---------- Dataset ----------

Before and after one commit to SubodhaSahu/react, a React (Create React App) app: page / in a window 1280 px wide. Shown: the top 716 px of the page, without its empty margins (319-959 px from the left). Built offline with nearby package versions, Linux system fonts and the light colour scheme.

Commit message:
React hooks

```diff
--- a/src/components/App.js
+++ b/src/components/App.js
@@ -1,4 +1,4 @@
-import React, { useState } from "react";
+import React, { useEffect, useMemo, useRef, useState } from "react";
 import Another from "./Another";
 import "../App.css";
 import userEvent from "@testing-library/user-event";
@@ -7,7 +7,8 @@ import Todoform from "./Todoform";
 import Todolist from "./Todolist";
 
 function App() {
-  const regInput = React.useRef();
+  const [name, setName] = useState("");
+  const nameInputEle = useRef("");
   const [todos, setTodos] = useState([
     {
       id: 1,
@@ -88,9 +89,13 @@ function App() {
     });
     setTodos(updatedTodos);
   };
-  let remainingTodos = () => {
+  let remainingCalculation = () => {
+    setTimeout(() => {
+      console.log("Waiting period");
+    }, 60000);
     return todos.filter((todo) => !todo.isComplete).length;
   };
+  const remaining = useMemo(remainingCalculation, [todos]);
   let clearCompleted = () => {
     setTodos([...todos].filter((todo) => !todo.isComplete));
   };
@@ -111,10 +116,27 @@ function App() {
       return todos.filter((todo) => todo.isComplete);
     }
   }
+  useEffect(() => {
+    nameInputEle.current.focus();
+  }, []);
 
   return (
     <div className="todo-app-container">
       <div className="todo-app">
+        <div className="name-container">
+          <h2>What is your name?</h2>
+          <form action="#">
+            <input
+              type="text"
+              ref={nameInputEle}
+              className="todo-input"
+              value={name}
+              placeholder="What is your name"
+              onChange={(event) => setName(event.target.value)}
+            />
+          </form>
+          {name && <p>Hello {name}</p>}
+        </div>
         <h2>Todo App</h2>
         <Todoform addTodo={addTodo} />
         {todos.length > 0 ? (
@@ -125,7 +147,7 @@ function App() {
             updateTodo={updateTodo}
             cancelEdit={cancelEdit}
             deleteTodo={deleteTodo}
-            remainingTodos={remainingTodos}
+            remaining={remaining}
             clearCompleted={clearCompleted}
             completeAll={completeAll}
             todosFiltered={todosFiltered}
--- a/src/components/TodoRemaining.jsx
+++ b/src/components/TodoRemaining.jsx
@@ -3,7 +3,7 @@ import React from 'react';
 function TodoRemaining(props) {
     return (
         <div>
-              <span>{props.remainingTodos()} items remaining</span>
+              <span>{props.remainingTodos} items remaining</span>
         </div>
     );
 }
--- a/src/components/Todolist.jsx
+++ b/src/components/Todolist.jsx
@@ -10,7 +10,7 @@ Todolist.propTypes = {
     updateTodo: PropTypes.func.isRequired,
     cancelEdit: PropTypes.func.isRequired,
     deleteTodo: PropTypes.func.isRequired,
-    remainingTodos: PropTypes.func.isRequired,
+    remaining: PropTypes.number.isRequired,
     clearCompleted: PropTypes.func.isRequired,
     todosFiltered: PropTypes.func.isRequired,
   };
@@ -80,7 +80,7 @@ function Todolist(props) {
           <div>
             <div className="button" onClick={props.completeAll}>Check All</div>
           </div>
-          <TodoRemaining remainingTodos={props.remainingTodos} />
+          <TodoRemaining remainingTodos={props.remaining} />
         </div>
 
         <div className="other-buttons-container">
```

----------
---------- Dataset ----------

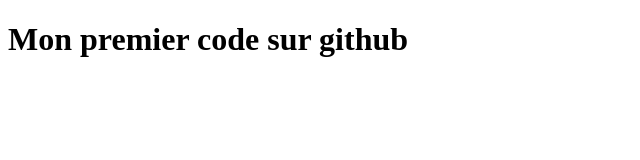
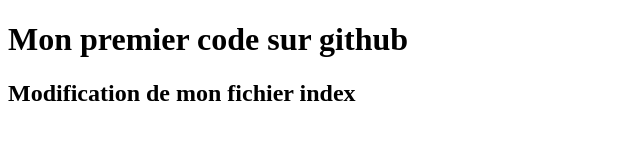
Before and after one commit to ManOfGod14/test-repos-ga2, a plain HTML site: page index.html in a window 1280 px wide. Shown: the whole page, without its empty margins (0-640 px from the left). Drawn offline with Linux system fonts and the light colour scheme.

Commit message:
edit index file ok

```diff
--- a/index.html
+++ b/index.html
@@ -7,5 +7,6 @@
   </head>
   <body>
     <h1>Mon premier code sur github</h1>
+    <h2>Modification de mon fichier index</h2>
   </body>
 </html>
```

----------
---------- Dataset ----------

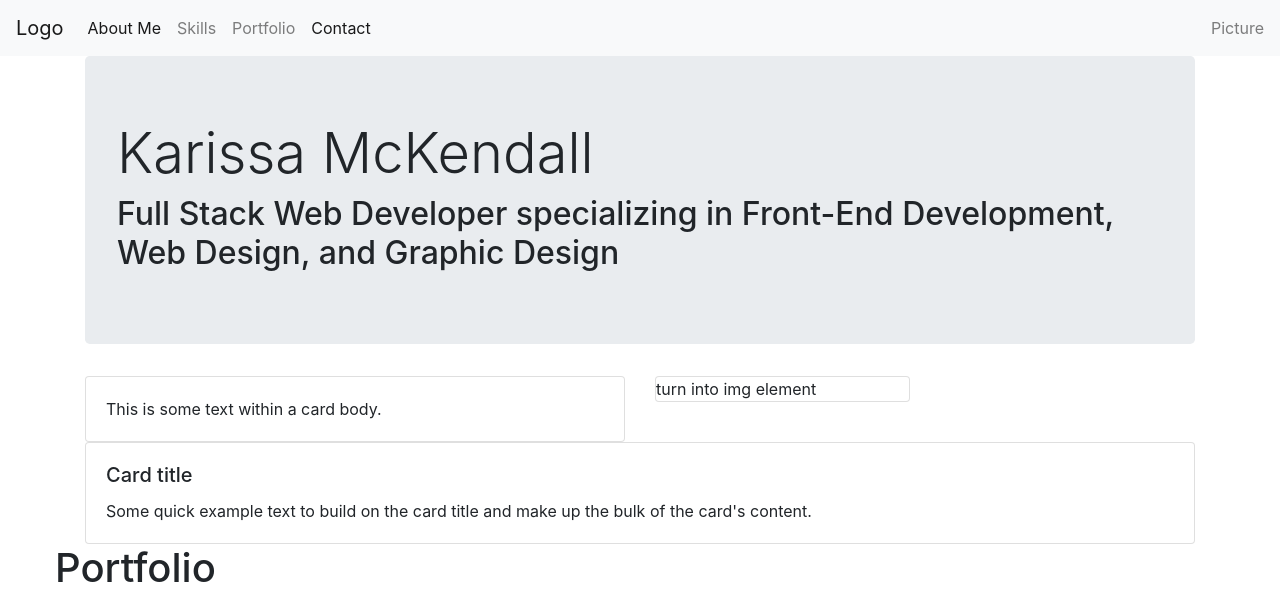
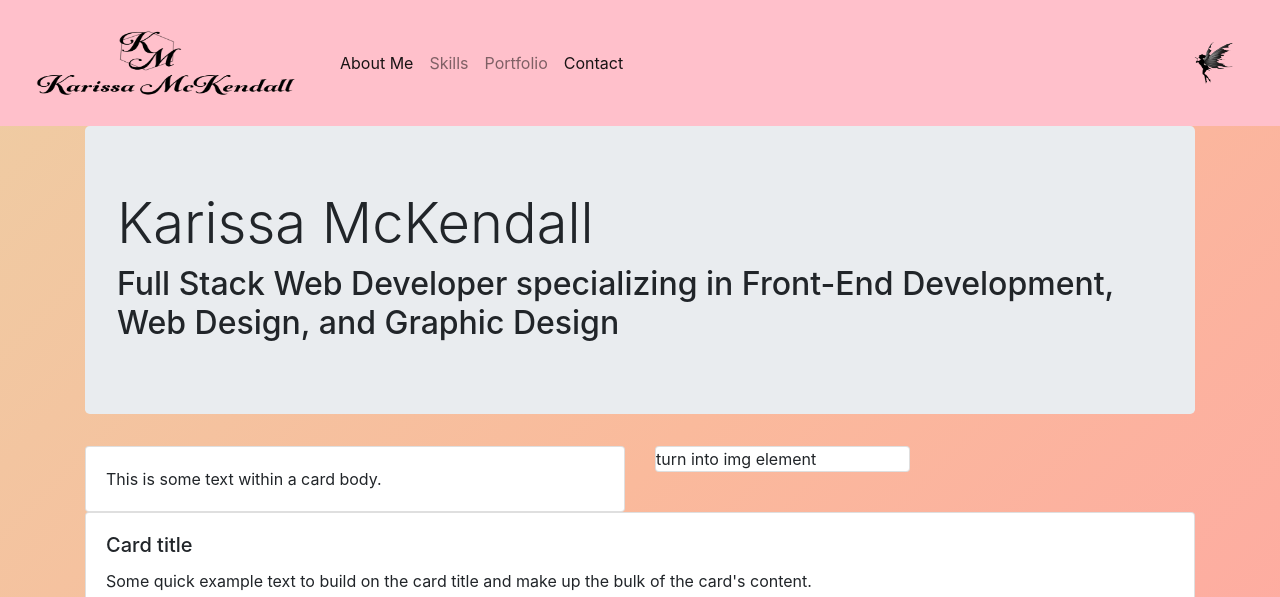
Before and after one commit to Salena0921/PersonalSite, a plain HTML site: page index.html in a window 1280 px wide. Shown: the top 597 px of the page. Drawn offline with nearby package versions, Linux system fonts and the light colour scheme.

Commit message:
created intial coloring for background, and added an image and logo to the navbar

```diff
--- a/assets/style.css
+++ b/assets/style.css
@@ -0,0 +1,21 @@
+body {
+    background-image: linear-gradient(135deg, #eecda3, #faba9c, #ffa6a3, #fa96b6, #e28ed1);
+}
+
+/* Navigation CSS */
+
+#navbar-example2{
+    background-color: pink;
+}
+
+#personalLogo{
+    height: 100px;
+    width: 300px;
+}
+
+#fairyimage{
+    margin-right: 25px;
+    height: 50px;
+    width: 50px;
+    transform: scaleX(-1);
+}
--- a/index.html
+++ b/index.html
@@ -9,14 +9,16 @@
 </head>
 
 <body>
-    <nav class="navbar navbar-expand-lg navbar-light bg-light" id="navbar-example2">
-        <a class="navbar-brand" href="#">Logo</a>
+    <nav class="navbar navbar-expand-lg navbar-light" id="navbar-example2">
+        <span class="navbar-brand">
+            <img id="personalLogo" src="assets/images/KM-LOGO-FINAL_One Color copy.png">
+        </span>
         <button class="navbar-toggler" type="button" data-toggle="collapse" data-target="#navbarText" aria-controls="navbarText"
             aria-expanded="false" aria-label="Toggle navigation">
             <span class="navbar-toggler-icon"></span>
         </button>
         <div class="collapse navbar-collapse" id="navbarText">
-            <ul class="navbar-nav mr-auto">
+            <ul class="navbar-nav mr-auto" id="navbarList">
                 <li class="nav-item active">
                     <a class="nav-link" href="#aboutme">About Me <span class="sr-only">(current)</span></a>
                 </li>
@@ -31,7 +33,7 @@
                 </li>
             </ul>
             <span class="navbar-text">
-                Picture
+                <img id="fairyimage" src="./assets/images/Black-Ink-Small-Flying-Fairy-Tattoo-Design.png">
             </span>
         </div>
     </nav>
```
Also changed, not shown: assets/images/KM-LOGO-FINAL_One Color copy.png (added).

----------

__Exercise details__: Looking at the records above, work out how many lines include the word "const", then give that number by itself.

__Response to the task__: 5